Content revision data
++++
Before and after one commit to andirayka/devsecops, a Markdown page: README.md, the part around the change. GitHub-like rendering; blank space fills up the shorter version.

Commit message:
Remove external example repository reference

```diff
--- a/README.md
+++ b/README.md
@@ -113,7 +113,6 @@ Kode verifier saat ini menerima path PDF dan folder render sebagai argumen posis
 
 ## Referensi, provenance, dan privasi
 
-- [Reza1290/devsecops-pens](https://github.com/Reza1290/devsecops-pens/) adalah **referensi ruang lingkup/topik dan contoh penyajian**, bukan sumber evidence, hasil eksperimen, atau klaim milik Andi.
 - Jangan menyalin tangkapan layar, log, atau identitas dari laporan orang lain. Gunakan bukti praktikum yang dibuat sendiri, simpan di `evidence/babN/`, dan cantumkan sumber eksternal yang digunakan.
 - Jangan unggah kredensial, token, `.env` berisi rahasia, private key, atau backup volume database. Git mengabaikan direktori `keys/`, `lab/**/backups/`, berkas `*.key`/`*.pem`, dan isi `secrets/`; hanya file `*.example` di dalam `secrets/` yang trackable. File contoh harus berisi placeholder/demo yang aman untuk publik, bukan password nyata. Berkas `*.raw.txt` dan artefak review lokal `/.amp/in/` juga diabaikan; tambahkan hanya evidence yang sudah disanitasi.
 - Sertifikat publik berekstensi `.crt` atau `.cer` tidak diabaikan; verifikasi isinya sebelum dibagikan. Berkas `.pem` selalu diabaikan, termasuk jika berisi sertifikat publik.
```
++++
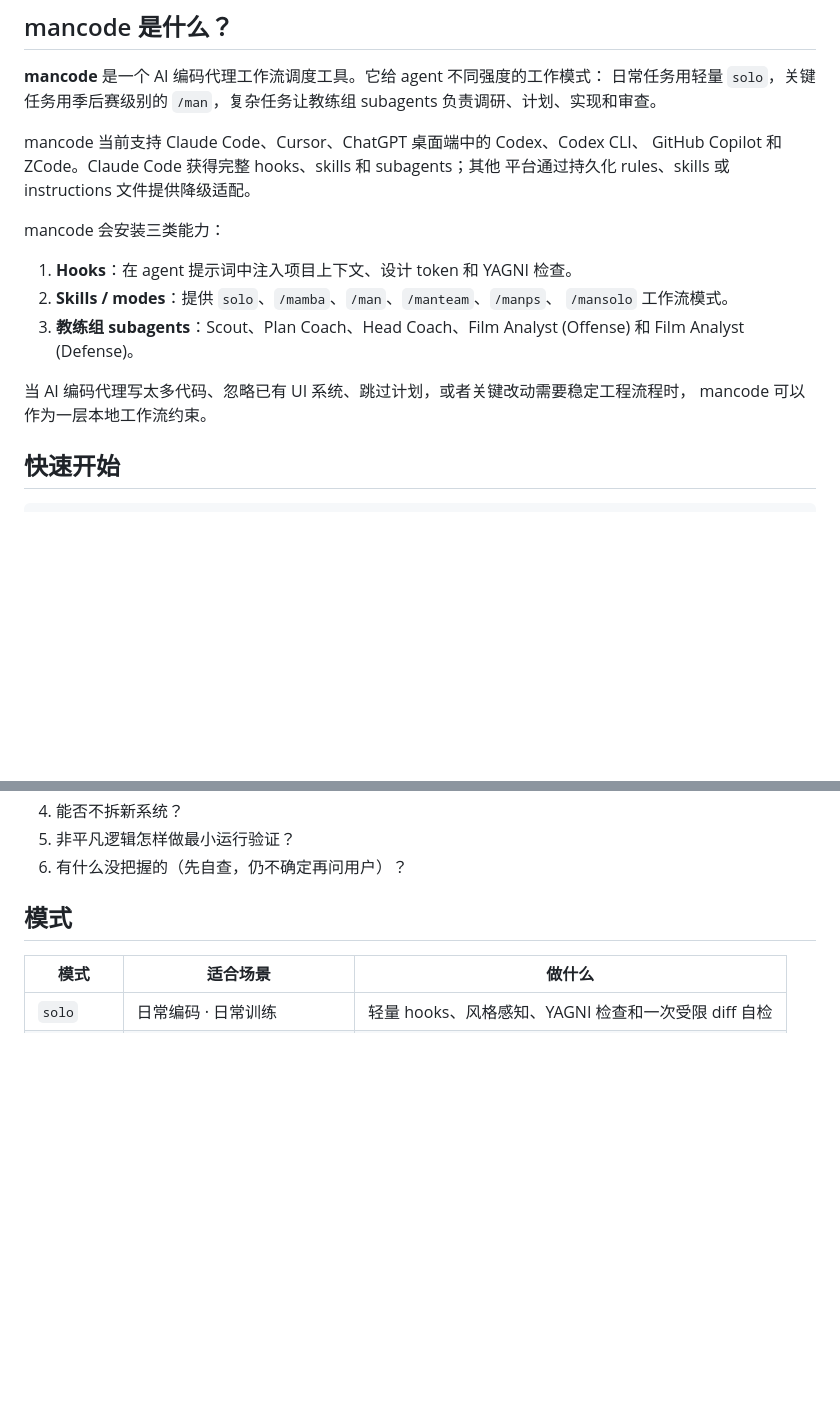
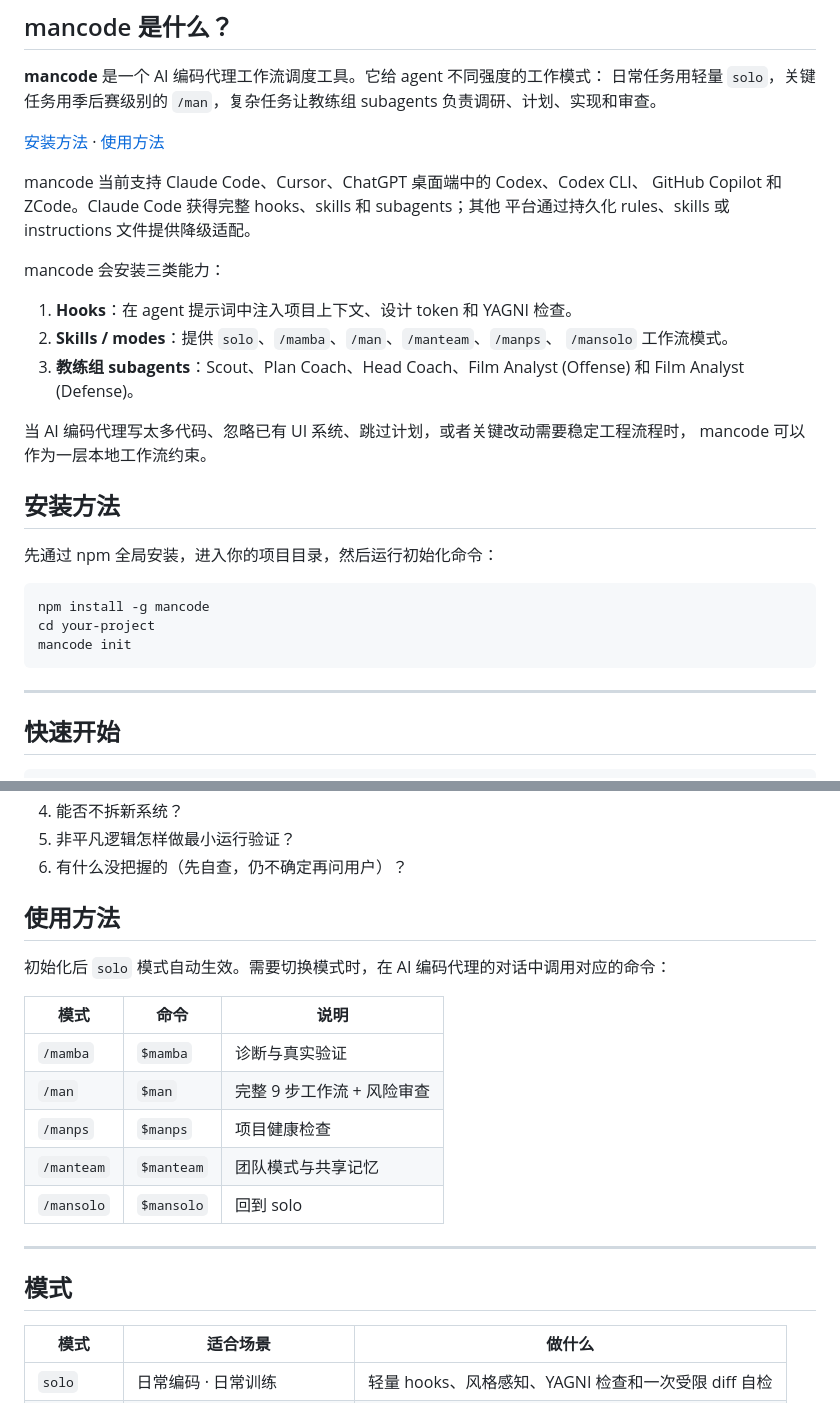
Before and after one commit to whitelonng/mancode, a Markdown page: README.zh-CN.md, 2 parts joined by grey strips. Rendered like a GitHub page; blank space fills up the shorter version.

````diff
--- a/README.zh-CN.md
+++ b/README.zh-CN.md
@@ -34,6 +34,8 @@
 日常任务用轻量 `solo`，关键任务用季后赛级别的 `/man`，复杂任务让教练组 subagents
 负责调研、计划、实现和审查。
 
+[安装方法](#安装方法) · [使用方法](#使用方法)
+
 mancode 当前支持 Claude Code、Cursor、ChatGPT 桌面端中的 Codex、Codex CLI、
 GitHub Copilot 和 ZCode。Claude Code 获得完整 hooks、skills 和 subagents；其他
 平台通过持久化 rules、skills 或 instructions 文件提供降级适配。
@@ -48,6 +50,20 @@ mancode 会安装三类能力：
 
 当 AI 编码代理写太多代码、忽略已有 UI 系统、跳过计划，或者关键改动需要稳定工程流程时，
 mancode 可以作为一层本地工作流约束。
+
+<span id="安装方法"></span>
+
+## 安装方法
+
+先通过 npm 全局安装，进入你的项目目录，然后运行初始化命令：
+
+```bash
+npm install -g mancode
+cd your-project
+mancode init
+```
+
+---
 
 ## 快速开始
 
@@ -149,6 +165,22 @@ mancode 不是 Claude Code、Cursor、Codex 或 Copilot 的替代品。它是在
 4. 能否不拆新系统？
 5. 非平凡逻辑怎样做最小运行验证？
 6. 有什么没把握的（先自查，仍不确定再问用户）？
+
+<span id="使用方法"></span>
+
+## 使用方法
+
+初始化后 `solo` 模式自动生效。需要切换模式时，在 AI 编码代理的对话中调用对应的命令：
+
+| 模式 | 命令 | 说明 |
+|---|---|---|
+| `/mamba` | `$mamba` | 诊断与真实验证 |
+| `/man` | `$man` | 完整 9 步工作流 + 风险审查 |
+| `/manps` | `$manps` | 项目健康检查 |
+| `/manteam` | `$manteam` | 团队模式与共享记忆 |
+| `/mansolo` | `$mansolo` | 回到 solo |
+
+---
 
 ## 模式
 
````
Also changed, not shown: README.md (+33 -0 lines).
++++
Required work: Where a line of the data holds the word "README", copy that line.

Exercise answer:
Before and after one commit to andirayka/devsecops, a Markdown page: README.md, the part around the change. GitHub-like rendering; blank space fills up the shorter version.
--- a/README.md
+++ b/README.md
Before and after one commit to whitelonng/mancode, a Markdown page: README.zh-CN.md, 2 parts joined by grey strips. Rendered like a GitHub page; blank space fills up the shorter version.
--- a/README.zh-CN.md
+++ b/README.zh-CN.md
Also changed, not shown: README.md (+33 -0 lines).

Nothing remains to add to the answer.